Items from a data source
--- START ---

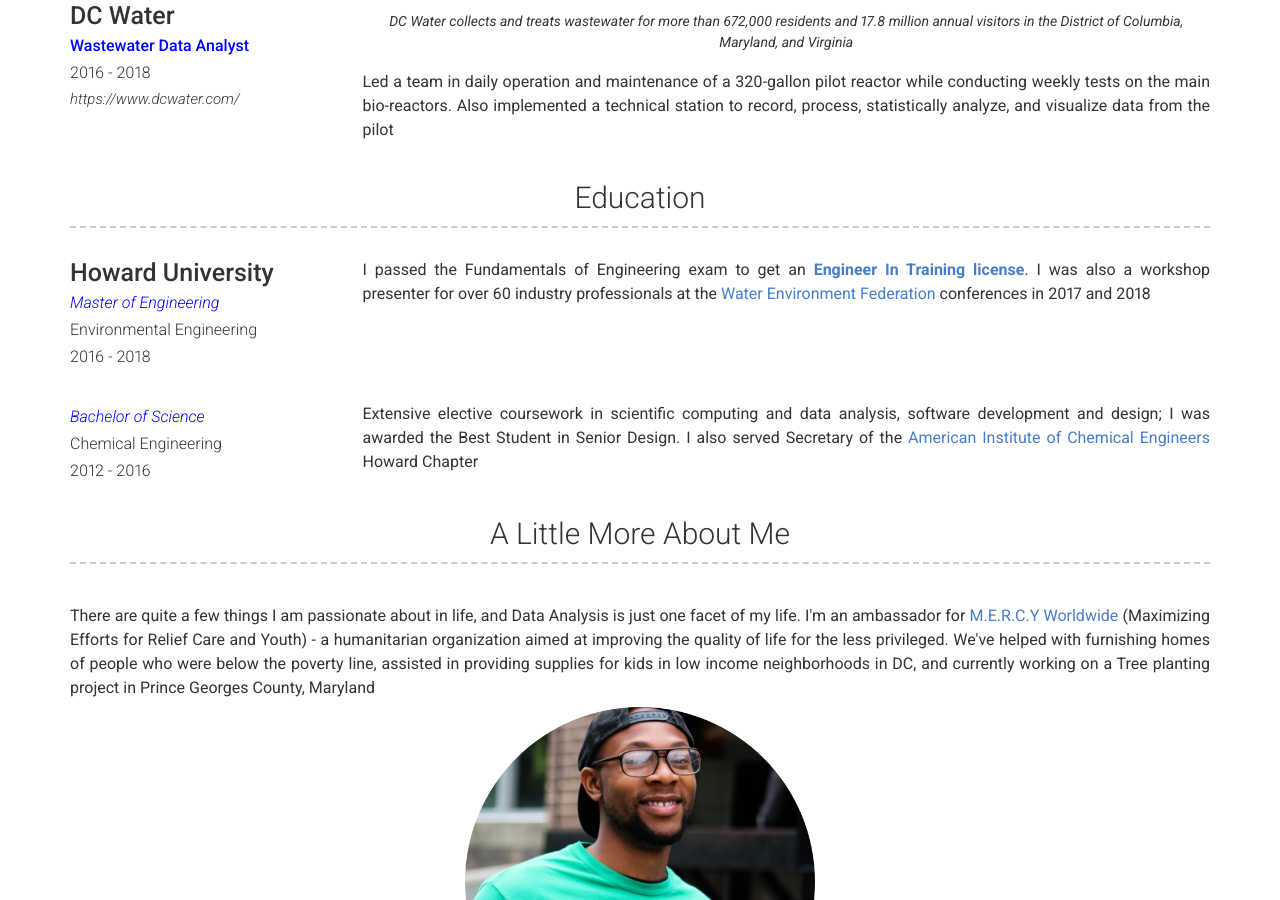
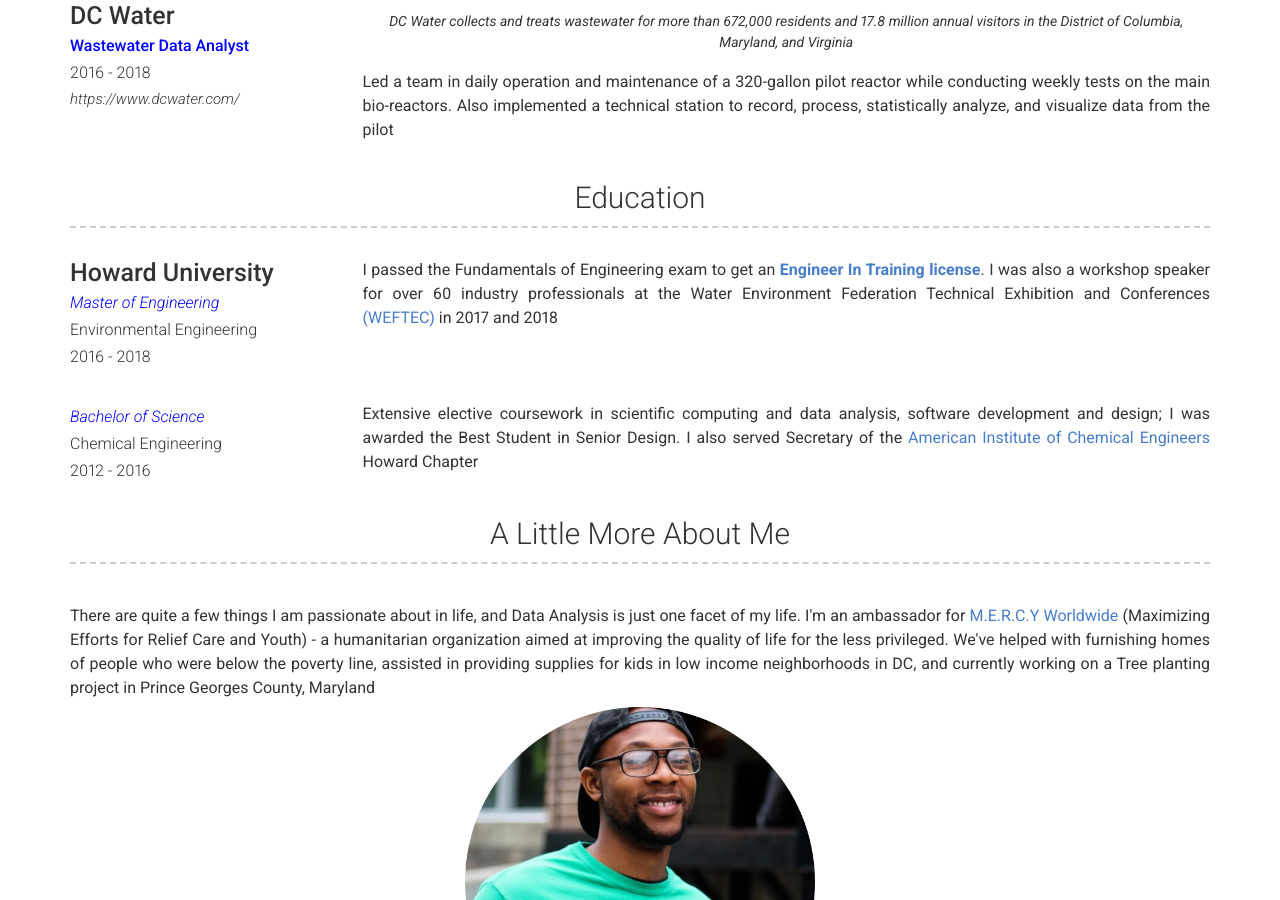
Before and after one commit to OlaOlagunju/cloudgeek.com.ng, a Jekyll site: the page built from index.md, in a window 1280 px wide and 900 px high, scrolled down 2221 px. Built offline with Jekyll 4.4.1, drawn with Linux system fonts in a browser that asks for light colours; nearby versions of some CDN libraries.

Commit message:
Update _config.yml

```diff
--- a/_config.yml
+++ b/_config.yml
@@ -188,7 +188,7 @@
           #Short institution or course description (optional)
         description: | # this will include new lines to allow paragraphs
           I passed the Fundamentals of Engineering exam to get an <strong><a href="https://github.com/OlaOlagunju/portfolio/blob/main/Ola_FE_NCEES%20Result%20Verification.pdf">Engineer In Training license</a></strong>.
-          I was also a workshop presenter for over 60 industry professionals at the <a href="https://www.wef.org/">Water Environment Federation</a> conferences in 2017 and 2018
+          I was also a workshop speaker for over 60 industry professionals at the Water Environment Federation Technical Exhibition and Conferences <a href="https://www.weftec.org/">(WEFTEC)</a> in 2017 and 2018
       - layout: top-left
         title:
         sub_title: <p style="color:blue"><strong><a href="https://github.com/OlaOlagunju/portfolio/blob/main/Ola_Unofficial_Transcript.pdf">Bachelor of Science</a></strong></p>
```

--- END ---
--- START ---

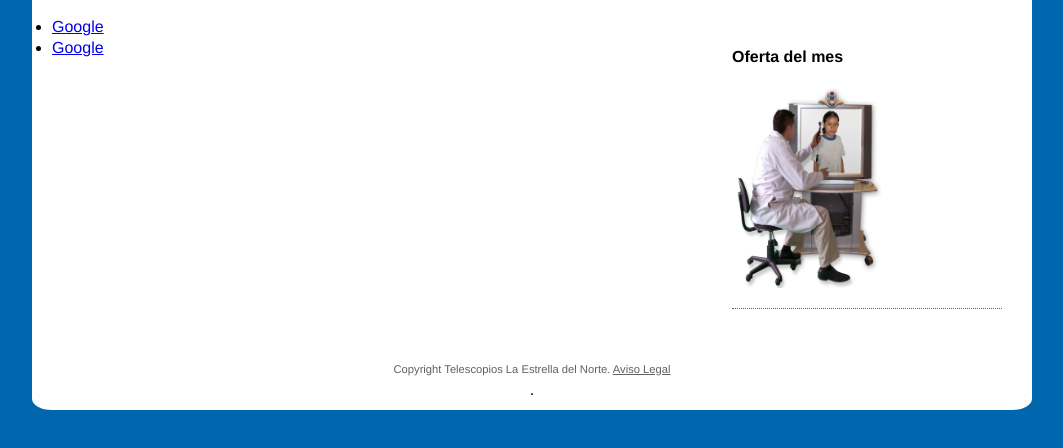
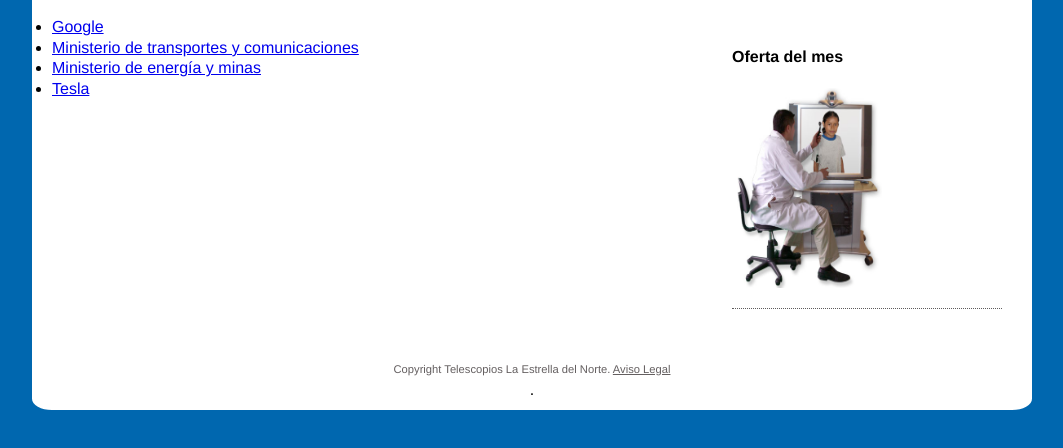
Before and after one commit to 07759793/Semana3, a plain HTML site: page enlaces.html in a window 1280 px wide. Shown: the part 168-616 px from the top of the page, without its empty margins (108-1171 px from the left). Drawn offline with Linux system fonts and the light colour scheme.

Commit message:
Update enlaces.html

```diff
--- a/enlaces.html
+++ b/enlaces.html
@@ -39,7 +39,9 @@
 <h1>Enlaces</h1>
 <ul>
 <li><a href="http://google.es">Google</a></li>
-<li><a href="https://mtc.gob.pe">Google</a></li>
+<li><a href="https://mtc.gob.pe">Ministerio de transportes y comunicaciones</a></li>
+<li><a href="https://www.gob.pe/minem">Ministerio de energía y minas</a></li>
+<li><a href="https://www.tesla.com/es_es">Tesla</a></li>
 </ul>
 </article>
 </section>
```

--- END ---
--- START ---

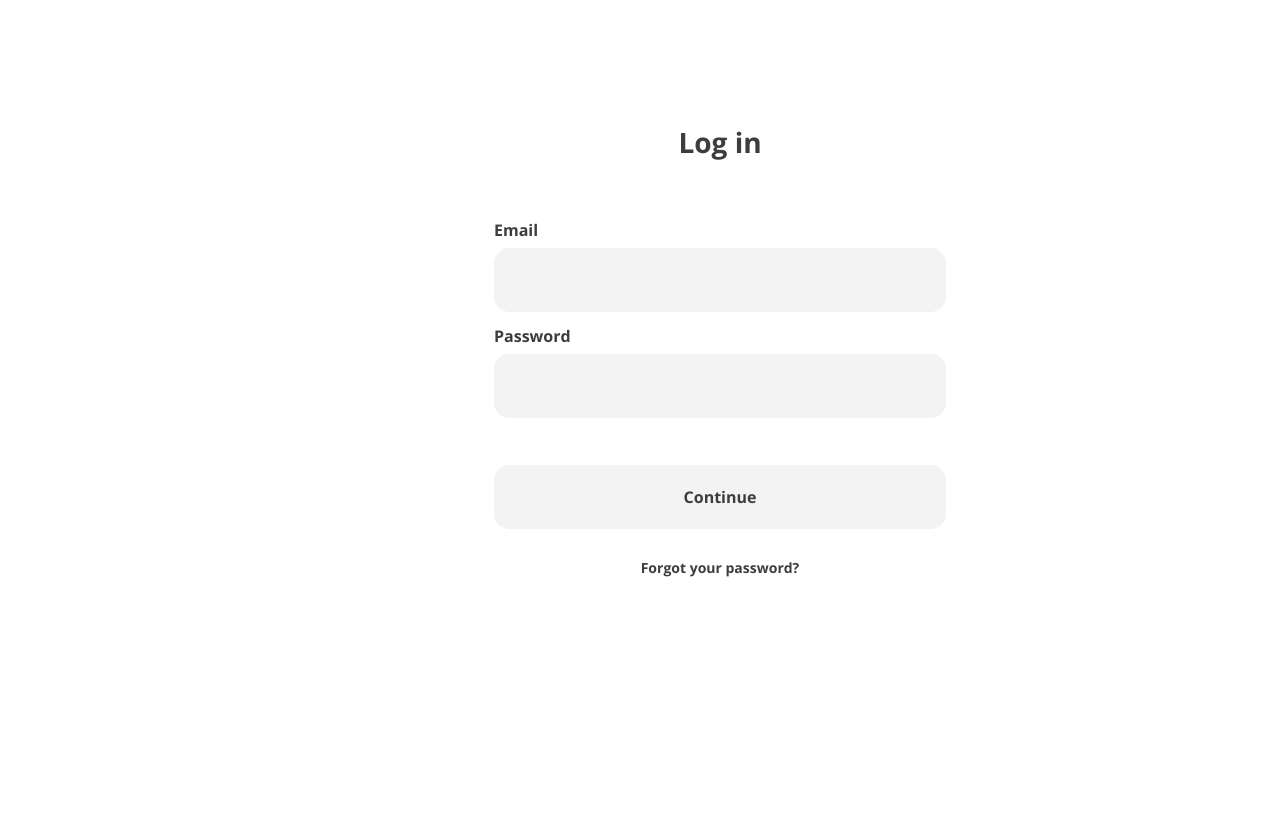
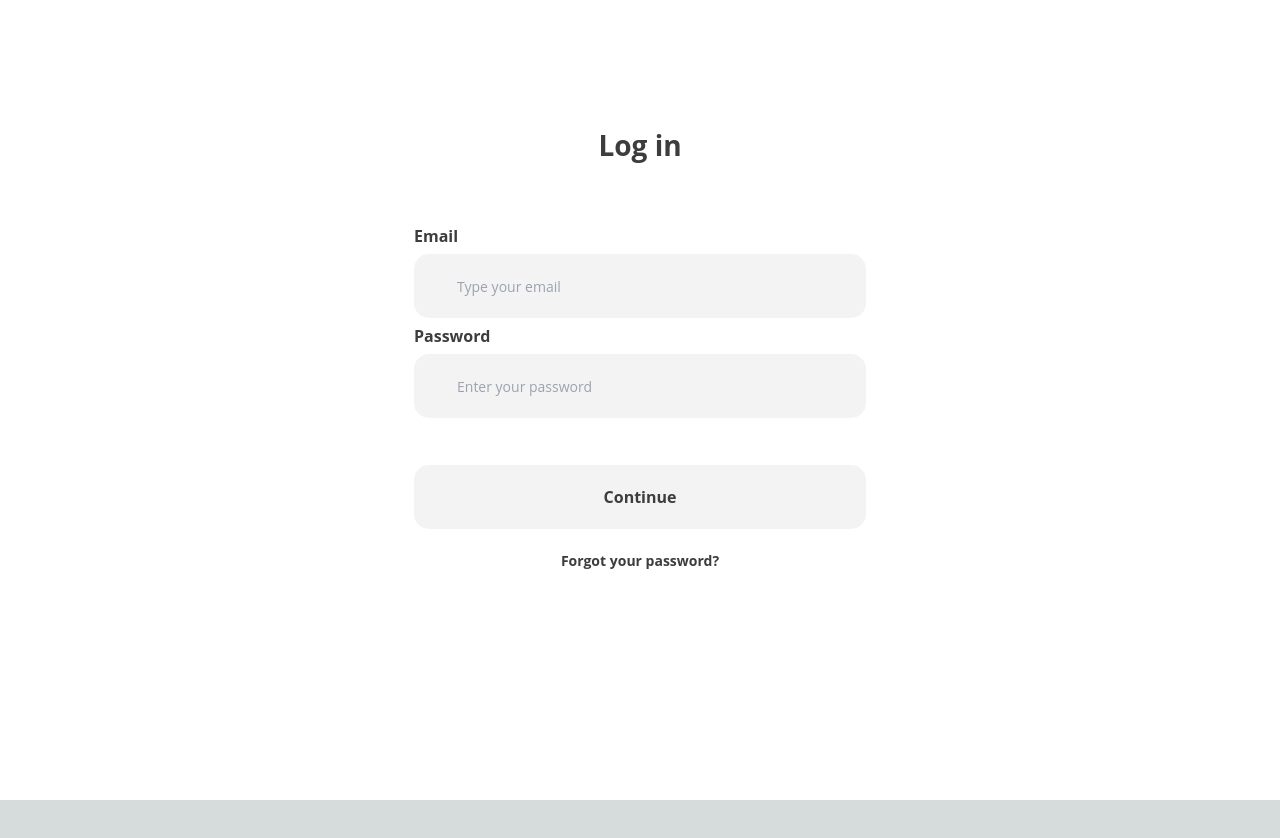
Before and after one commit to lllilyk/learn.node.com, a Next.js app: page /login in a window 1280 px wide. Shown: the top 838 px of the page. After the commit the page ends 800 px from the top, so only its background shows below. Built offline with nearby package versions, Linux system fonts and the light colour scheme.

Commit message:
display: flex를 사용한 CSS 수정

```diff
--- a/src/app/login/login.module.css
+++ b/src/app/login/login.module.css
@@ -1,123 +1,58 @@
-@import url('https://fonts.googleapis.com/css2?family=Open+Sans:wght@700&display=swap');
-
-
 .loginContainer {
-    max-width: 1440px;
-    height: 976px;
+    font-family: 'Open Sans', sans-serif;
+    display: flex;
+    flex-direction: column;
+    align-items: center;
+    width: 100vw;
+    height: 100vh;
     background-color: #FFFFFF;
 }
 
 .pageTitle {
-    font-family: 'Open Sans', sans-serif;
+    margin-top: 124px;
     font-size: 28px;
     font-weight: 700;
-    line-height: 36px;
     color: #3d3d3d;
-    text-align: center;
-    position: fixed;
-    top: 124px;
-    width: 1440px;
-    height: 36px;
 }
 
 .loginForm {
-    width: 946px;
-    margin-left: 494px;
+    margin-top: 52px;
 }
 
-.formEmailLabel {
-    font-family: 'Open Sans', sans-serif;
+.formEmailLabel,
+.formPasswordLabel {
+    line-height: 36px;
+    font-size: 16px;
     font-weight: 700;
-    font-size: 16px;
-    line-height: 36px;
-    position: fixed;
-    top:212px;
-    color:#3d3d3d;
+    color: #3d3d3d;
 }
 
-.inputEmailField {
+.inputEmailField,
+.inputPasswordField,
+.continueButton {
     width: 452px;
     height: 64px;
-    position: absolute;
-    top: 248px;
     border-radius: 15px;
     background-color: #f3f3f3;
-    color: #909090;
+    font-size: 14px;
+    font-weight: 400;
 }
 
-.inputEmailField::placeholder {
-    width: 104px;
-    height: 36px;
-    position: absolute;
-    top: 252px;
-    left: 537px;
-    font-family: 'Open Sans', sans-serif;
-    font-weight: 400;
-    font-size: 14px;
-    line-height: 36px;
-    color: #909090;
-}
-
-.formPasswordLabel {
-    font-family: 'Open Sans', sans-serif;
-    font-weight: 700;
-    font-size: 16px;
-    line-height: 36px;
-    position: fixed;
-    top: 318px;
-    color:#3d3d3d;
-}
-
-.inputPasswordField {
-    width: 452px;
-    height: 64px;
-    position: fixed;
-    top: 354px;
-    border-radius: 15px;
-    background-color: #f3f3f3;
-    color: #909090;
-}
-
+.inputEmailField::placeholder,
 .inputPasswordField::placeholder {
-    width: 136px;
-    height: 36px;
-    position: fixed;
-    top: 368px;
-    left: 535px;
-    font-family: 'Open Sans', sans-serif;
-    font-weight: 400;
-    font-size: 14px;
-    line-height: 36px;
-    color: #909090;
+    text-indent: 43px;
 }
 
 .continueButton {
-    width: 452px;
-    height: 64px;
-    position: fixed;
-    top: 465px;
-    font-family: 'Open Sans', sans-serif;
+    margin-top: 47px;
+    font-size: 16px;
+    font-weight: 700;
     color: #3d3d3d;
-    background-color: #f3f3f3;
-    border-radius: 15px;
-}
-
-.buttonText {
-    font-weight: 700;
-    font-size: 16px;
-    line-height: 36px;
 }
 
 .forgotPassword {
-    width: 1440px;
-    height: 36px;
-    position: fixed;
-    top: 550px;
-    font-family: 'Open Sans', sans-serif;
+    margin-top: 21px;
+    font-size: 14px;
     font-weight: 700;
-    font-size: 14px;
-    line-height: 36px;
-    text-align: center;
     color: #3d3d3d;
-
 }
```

--- END ---

What you need to do:
Filter the records above and copy every line that contains the word "width".

Solved problem:
-    max-width: 1440px;
+    width: 100vw;
-    width: 1440px;
-    width: 946px;
     width: 452px;
-    width: 104px;
-    width: 452px;
-    width: 136px;
-    width: 452px;
-    width: 1440px;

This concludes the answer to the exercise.